> _Stored entries_:
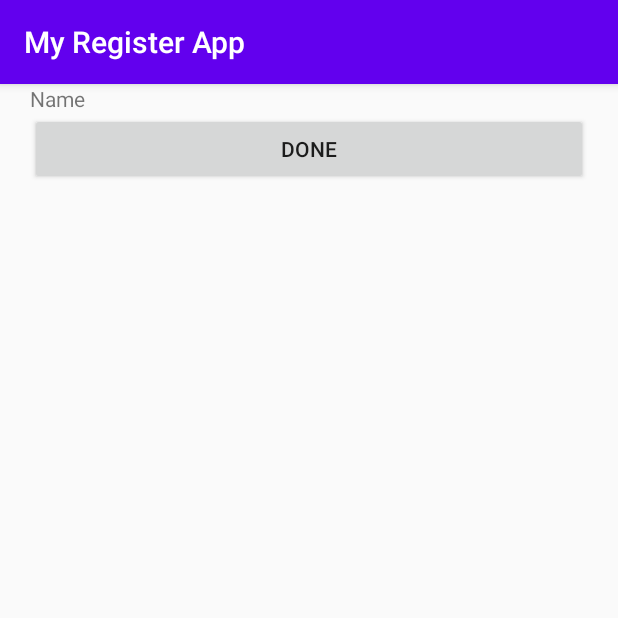
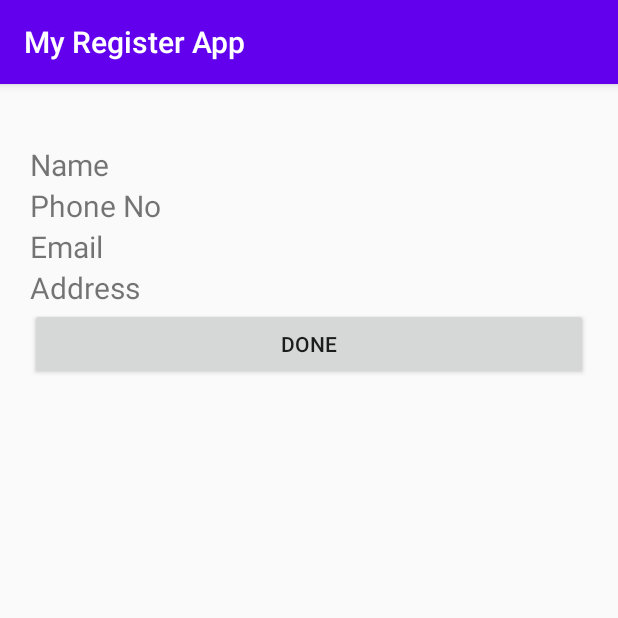
Before and after one commit to Shalauddin-bd/RegisterApp_Android, an Android app: the screen it shows after launch (ProfileInfoActivity), after a tap on "SUBMIT", on a phone screen of 412 x 824 dp, the top half of it. Run offline under Robolectric (Android 15) with nearby library versions, the phone set to English and light mode, and no system bars.

Commit message:
Loading all data from one activity to another activity done.

```diff
--- a/app/src/main/java/com/example/myregisterapp/MainActivity.java
+++ b/app/src/main/java/com/example/myregisterapp/MainActivity.java
@@ -20,6 +20,9 @@ public class MainActivity extends AppCompatActivity implements View.OnClickListe
 
     //private Context context;
     EditText etName;
+    EditText etPhoneNo;
+    EditText etEmail;
+    EditText etAddress;
     ImageView ivProfileImage;
     static final int PickImage=1;
     Uri imageUri;
@@ -33,6 +36,9 @@ public class MainActivity extends AppCompatActivity implements View.OnClickListe
         ivProfileImage = findViewById(R.id.imageViewUserImage);
         ivProfileImage.setOnClickListener(this);
         etName=findViewById(R.id.editTextName);
+        etPhoneNo=findViewById(R.id.editTextPhoneNo);
+        etEmail=findViewById(R.id.editTextEmail);
+        etAddress=findViewById(R.id.editTextAddress);
         btnSubmit = findViewById(R.id.buttonSubmit);
         btnSubmit.setOnClickListener(this);
     }
@@ -48,6 +54,9 @@ public class MainActivity extends AppCompatActivity implements View.OnClickListe
             Intent intent = new Intent(MainActivity.this, ProfileInfoActivity.class);
             intent.setFlags(Intent.FLAG_ACTIVITY_NEW_TASK);
             intent.putExtra("name",etName.getText().toString());
+            intent.putExtra("phoneNo",etPhoneNo.getText().toString());
+            intent.putExtra("email",etEmail.getText().toString());
+            intent.putExtra("address",etAddress.getText().toString());
             startActivity(intent);
         }
     }
--- a/app/src/main/java/com/example/myregisterapp/ProfileInfoActivity.java
+++ b/app/src/main/java/com/example/myregisterapp/ProfileInfoActivity.java
@@ -10,7 +10,10 @@ import android.widget.Button;
 import android.widget.TextView;
 
 public class ProfileInfoActivity extends AppCompatActivity implements View.OnClickListener {
-TextView tvName;
+    TextView tvName;
+    TextView tvPhoneNo;
+    TextView tvEmail;
+    TextView tvAddress;
     Button btnDone;
     @Override
     protected void onCreate(Bundle savedInstanceState) {
@@ -21,15 +24,31 @@ TextView tvName;
         btnDone.setOnClickListener(this);
 
         tvName = findViewById(R.id.textViewName);
+        tvPhoneNo = findViewById(R.id.textViewPhoneNo);
+        tvEmail = findViewById(R.id.textViewEmail);
+        tvAddress = findViewById(R.id.textViewAddress);
 
         Intent profileIntent = getIntent();
         if(getIntent() != null)
         {
-            Log.i("Profile Info Activity","Name received!");
             String name = profileIntent.getStringExtra("name");
+            String phoneNo = profileIntent.getStringExtra("phoneNo");
+            String email = profileIntent.getStringExtra("email");
+            String address = profileIntent.getStringExtra("address");
+
             if(name != null){
                 tvName.setText(name);
             }
+            if(name != null){
+                tvPhoneNo.setText(phoneNo);
+            }
+            if(name != null){
+                tvEmail.setText(email);
+            }
+            if(name != null){
+                tvAddress.setText(address);
+            }
+
         }
 
     }
--- a/app/src/main/res/layout/activity_main.xml
+++ b/app/src/main/res/layout/activity_main.xml
@@ -50,12 +50,12 @@
         android:hint="Email" />
 
     <EditText
-        android:id="@+id/editTextTextAddress"
+        android:id="@+id/editTextAddress"
         android:layout_width="match_parent"
         android:layout_height="wrap_content"
         android:ems="10"
         android:inputType="textMultiLine"
-        android:labelFor="@id/editTextTextAddress"
+        android:labelFor="@id/editTextAddress"
         android:hint="Address" />
 
     <Button
--- a/app/src/main/res/layout/activity_profile_info.xml
+++ b/app/src/main/res/layout/activity_profile_info.xml
@@ -10,7 +10,68 @@
     android:layout_height="match_parent"
     android:orientation="vertical"
     android:paddingStart="20dp"
-    android:paddingEnd="20dp">
+    android:paddingEnd="20dp"
+    android:paddingTop="40dp">
+
+    <LinearLayout
+        android:layout_width="match_parent"
+        android:layout_height="match_parent"
+        android:orientation="horizontal">
+
+        <TextView
+            android:layout_width="wrap_content"
+            android:layout_height="wrap_content"
+            android:layout_weight="2"
+            android:textSize="20sp"
+            android:text="Name" />
+
+        <TextView
+            android:id="@+id/textViewName"
+            android:layout_width="wrap_content"
+            android:layout_height="wrap_content"
+            android:layout_weight="8"
+            android:textSize="20sp"/>
+    </LinearLayout>
+
+    <LinearLayout
+        android:layout_width="match_parent"
+        android:layout_height="match_parent"
+        android:orientation="horizontal">
+
+        <TextView
+            android:layout_width="wrap_content"
+            android:layout_height="wrap_content"
+            android:layout_weight="2"
+            android:textSize="20sp"
+            android:text="Phone No" />
+
+        <TextView
+            android:id="@+id/textViewPhoneNo"
+            android:layout_width="wrap_content"
+            android:layout_height="wrap_content"
+            android:layout_weight="8"
+            android:textSize="20sp"/>
+    </LinearLayout>
+
+    <LinearLayout
+        android:layout_width="match_parent"
+        android:layout_height="match_parent"
+        android:orientation="horizontal">
+
+        <TextView
+            android:layout_width="wrap_content"
+            android:layout_height="wrap_content"
+            android:layout_weight="2"
+            android:textSize="20sp"
+            android:text="Email" />
+
+        <TextView
+            android:id="@+id/textViewEmail"
+            android:layout_width="wrap_content"
+            android:layout_height="wrap_content"
+            android:layout_weight="8"
+            android:textSize="20sp"/>
+    </LinearLayout>
 
     <LinearLayout
         android:layout_width="match_parent"
@@ -22,13 +83,15 @@
             android:layout_width="wrap_content"
             android:layout_height="wrap_content"
             android:layout_weight="2"
-            android:text="Name" />
+            android:textSize="20sp"
+            android:text="Address" />
 
         <TextView
-            android:id="@+id/textViewName"
+            android:id="@+id/textViewAddress"
             android:layout_width="wrap_content"
             android:layout_height="wrap_content"
-            android:layout_weight="8" />
+            android:layout_weight="8"
+            android:textSize="20sp"/>
     </LinearLayout>
 
     <Button
```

> _TASK PROMPT_: Type the lines above out again exactly as they appear, skipping every picture.

> _WRITTEN ANSWER_:
Before and after one commit to Shalauddin-bd/RegisterApp_Android, an Android app: the screen it shows after launch (ProfileInfoActivity), after a tap on "SUBMIT", on a phone screen of 412 x 824 dp, the top half of it. Run offline under Robolectric (Android 15) with nearby library versions, the phone set to English and light mode, and no system bars.

Commit message:
Loading all data from one activity to another activity done.

```diff
--- a/app/src/main/java/com/example/myregisterapp/MainActivity.java
+++ b/app/src/main/java/com/example/myregisterapp/MainActivity.java
@@ -20,6 +20,9 @@ public class MainActivity extends AppCompatActivity implements View.OnClickListe
 
     //private Context context;
     EditText etName;
+    EditText etPhoneNo;
+    EditText etEmail;
+    EditText etAddress;
     ImageView ivProfileImage;
     static final int PickImage=1;
     Uri imageUri;
@@ -33,6 +36,9 @@ public class MainActivity extends AppCompatActivity implements View.OnClickListe
         ivProfileImage = findViewById(R.id.imageViewUserImage);
         ivProfileImage.setOnClickListener(this);
         etName=findViewById(R.id.editTextName);
+        etPhoneNo=findViewById(R.id.editTextPhoneNo);
+        etEmail=findViewById(R.id.editTextEmail);
+        etAddress=findViewById(R.id.editTextAddress);
         btnSubmit = findViewById(R.id.buttonSubmit);
         btnSubmit.setOnClickListener(this);
     }
@@ -48,6 +54,9 @@ public class MainActivity extends AppCompatActivity implements View.OnClickListe
             Intent intent = new Intent(MainActivity.this, ProfileInfoActivity.class);
             intent.setFlags(Intent.FLAG_ACTIVITY_NEW_TASK);
             intent.putExtra("name",etName.getText().toString());
+            intent.putExtra("phoneNo",etPhoneNo.getText().toString());
+            intent.putExtra("email",etEmail.getText().toString());
+            intent.putExtra("address",etAddress.getText().toString());
             startActivity(intent);
         }
     }
--- a/app/src/main/java/com/example/myregisterapp/ProfileInfoActivity.java
+++ b/app/src/main/java/com/example/myregisterapp/ProfileInfoActivity.java
@@ -10,7 +10,10 @@ import android.widget.Button;
 import android.widget.TextView;
 
 public class ProfileInfoActivity extends AppCompatActivity implements View.OnClickListener {
-TextView tvName;
+    TextView tvName;
+    TextView tvPhoneNo;
+    TextView tvEmail;
+    TextView tvAddress;
     Button btnDone;
     @Override
     protected void onCreate(Bundle savedInstanceState) {
@@ -21,15 +24,31 @@ TextView tvName;
         btnDone.setOnClickListener(this);
 
         tvName = findViewById(R.id.textViewName);
+        tvPhoneNo = findViewById(R.id.textViewPhoneNo);
+        tvEmail = findViewById(R.id.textViewEmail);
+        tvAddress = findViewById(R.id.textViewAddress);
 
         Intent profileIntent = getIntent();
         if(getIntent() != null)
         {
-            Log.i("Profile Info Activity","Name received!");
             String name = profileIntent.getStringExtra("name");
+            String phoneNo = profileIntent.getStringExtra("phoneNo");
+            String email = profileIntent.getStringExtra("email");
+            String address = profileIntent.getStringExtra("address");
+
             if(name != null){
                 tvName.setText(name);
             }
+            if(name != null){
+                tvPhoneNo.setText(phoneNo);
+            }
+            if(name != null){
+                tvEmail.setText(email);
+            }
+            if(name != null){
+                tvAddress.setText(address);
+            }
+
         }
 
     }
--- a/app/src/main/res/layout/activity_main.xml
+++ b/app/src/main/res/layout/activity_main.xml
@@ -50,12 +50,12 @@
         android:hint="Email" />
 
     <EditText
-        android:id="@+id/editTextTextAddress"
+        android:id="@+id/editTextAddress"
         android:layout_width="match_parent"
         android:layout_height="wrap_content"
         android:ems="10"
         android:inputType="textMultiLine"
-        android:labelFor="@id/editTextTextAddress"
+        android:labelFor="@id/editTextAddress"
         android:hint="Address" />
 
     <Button
--- a/app/src/main/res/layout/activity_profile_info.xml
+++ b/app/src/main/res/layout/activity_profile_info.xml
@@ -10,7 +10,68 @@
     android:layout_height="match_parent"
     android:orientation="vertical"
     android:paddingStart="20dp"
-    android:paddingEnd="20dp">
+    android:paddingEnd="20dp"
+    android:paddingTop="40dp">
+
+    <LinearLayout
+        android:layout_width="match_parent"
+        android:layout_height="match_parent"
+        android:orientation="horizontal">
+
+        <TextView
+            android:layout_width="wrap_content"
+            android:layout_height="wrap_content"
+            android:layout_weight="2"
+            android:textSize="20sp"
+            android:text="Name" />
+
+        <TextView
+            android:id="@+id/textViewName"
+            android:layout_width="wrap_content"
+            android:layout_height="wrap_content"
+            android:layout_weight="8"
+            android:textSize="20sp"/>
+    </LinearLayout>
+
+    <LinearLayout
+        android:layout_width="match_parent"
+        android:layout_height="match_parent"
+        android:orientation="horizontal">
+
+        <TextView
+            android:layout_width="wrap_content"
+            android:layout_height="wrap_content"
+            android:layout_weight="2"
+            android:textSize="20sp"
+            android:text="Phone No" />
+
+        <TextView
+            android:id="@+id/textViewPhoneNo"
+            android:layout_width="wrap_content"
+            android:layout_height="wrap_content"
+            android:layout_weight="8"
+            android:textSize="20sp"/>
+    </LinearLayout>
+
+    <LinearLayout
+        android:layout_width="match_parent"
+        android:layout_height="match_parent"
+        android:orientation="horizontal">
+
+        <TextView
+            android:layout_width="wrap_content"
+            android:layout_height="wrap_content"
+            android:layout_weight="2"
+            android:textSize="20sp"
+            android:text="Email" />
+
+        <TextView
+            android:id="@+id/textViewEmail"
+            android:layout_width="wrap_content"
+            android:layout_height="wrap_content"
+            android:layout_weight="8"
+            android:textSize="20sp"/>
+    </LinearLayout>
 
     <LinearLayout
         android:layout_width="match_parent"
@@ -22,13 +83,15 @@
             android:layout_width="wrap_content"
             android:layout_height="wrap_content"
             android:layout_weight="2"
-            android:text="Name" />
+            android:textSize="20sp"
+            android:text="Address" />
 
         <TextView
-            android:id="@+id/textViewName"
+            android:id="@+id/textViewAddress"
             android:layout_width="wrap_content"
             android:layout_height="wrap_content"
-            android:layout_weight="8" />
+            android:layout_weight="8"
+            android:textSize="20sp"/>
     </LinearLayout>
 
     <Button
```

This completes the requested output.